‌"I am personally involved in the development of the newly established Medical Engineering Society which we plan to use as a platform for helping students to collaborate and gain experience and insight into the opportunities that are available for Medical Engineers." Daniel Collaco, Medical Engineering, Swansea University

You can find out more about both Societies at the Fresher’s Fair during the Welcome Week of the first term.

Medical Engineering facilities

Our new home at the innovative Bay Campus provides some of the best university facilities in the UK, in an outstanding location.

Within Engineering at Swansea University there are key resources specific to Medical Engineering.

These include: 

  • Electrical engineering instruments for the building and testing of medical devices
  • Biomechanical modelling for optimisation of implant technologies
  • Process engineering equipment for pharmaceutical production

Find out more about the facilities used by Medical Engineering students at Swansea University.

Our research is ranked in Top 10

Medical Engineering research Ground-breaking research taking place at Swansea University

The Research Excellence Framework (REF) 2014 ranks Engineering at Swansea as 10th in the UK for the combined score in research quality across the Engineering disciplines.

Academics at Swansea University work within a diverse range of medical engineering research areas. Examples include the characterisation of bacterial biofilms, which has been used in the development of therapeutic particles for the treatment of cystic fibrosis.

In tissue engineering research academics at Swansea University are looking at the mechanical properties of different tissues and the mechanical properties of stem cells. Further tissue engineering research focuses on the development of bone implants. 

Another exciting area is the development of printed electronics and silver containing fibres for the next generation of wound healing dressings.

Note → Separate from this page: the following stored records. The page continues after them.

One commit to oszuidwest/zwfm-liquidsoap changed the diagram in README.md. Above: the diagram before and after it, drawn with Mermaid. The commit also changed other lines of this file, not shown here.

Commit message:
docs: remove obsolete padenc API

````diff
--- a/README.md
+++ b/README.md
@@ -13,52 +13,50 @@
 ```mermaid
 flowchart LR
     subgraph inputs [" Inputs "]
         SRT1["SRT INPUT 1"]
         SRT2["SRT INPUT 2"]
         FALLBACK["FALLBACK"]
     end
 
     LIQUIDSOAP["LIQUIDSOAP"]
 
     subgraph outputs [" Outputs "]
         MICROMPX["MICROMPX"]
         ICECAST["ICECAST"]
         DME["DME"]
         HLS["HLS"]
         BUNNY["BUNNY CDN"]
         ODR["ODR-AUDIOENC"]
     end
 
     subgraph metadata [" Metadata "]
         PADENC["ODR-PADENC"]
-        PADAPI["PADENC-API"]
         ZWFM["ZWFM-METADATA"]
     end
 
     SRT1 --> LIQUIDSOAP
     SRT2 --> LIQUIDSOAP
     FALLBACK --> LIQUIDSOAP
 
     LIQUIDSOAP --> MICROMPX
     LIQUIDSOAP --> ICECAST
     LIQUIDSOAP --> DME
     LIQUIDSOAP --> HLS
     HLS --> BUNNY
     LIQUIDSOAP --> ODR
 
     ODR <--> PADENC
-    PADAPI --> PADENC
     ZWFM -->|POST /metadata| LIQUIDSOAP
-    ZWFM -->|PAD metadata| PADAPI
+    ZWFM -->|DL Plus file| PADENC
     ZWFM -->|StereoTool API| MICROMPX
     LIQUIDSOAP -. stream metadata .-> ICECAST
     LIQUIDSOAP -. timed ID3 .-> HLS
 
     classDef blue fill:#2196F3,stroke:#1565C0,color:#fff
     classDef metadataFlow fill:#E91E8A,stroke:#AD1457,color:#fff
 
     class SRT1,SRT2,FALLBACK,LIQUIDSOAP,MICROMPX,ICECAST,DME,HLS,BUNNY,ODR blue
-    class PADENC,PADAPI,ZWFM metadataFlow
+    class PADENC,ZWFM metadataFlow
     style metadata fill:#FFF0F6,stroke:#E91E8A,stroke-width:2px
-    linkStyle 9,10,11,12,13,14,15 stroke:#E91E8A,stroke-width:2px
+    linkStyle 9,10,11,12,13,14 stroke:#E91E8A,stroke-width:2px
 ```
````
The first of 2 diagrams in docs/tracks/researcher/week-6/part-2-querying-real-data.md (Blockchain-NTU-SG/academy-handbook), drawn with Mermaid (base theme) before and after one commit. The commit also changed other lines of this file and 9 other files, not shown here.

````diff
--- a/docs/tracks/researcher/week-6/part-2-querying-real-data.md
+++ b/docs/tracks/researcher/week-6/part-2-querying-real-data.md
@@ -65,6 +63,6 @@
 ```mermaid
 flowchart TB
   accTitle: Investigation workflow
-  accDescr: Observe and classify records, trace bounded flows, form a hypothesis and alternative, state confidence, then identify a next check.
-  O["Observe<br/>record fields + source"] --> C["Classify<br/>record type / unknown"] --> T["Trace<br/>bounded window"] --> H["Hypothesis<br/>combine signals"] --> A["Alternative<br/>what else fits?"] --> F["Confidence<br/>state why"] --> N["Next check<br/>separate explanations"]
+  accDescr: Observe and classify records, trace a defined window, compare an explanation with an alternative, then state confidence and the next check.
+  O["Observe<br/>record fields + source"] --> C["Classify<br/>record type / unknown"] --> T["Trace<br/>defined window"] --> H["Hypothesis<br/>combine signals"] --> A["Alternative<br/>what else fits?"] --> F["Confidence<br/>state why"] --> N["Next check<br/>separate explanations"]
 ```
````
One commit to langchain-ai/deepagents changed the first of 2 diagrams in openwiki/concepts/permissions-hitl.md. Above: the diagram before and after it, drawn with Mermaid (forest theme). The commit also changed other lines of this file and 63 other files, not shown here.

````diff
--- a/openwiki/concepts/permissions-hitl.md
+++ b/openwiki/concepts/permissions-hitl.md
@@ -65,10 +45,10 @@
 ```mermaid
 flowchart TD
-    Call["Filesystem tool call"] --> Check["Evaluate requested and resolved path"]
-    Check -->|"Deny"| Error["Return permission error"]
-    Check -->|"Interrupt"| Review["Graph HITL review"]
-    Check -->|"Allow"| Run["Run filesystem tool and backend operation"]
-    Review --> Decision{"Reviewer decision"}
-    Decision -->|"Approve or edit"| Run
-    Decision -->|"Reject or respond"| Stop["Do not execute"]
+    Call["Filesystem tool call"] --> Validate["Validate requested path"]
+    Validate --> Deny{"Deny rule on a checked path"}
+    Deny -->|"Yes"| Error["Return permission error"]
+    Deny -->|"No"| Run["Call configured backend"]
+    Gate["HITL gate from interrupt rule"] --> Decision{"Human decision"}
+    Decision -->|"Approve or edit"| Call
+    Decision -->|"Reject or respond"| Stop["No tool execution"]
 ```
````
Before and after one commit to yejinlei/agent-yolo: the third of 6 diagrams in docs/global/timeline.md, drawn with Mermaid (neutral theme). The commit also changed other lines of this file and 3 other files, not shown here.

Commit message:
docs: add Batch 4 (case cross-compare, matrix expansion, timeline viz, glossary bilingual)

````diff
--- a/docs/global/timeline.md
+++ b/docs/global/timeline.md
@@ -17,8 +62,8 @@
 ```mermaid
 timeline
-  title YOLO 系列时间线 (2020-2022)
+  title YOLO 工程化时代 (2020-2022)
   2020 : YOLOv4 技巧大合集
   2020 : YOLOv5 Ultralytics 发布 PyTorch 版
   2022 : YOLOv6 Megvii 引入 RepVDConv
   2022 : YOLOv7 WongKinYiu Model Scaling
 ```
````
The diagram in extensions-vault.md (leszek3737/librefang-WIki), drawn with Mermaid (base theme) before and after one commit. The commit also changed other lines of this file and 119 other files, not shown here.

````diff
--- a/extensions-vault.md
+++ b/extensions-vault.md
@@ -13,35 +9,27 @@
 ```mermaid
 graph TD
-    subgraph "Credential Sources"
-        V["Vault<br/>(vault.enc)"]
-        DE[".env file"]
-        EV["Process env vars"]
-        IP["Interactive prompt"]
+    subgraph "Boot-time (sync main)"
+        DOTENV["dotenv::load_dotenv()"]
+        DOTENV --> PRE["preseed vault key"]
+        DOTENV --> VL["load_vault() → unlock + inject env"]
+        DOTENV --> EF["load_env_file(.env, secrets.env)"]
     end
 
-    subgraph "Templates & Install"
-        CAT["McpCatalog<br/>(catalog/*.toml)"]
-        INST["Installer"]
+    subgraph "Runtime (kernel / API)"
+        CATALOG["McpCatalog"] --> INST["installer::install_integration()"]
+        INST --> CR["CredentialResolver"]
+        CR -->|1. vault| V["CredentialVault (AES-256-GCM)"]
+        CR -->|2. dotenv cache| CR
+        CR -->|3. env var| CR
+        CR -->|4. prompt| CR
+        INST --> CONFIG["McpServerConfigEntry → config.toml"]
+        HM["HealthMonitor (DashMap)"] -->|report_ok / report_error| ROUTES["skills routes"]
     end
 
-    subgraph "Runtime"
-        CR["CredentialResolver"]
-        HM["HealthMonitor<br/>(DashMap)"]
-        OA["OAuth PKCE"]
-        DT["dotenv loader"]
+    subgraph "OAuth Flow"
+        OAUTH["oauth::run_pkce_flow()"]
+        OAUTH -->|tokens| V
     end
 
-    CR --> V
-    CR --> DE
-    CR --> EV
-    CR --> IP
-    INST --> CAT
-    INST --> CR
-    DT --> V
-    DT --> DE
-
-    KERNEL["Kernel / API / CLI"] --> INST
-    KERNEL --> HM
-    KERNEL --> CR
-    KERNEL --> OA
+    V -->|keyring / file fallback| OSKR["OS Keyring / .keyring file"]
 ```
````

We also have a major project between engineering and a local hospital looking to monitor blood clotting through characterising the visco-elastic properties of blood and how these change when clots form.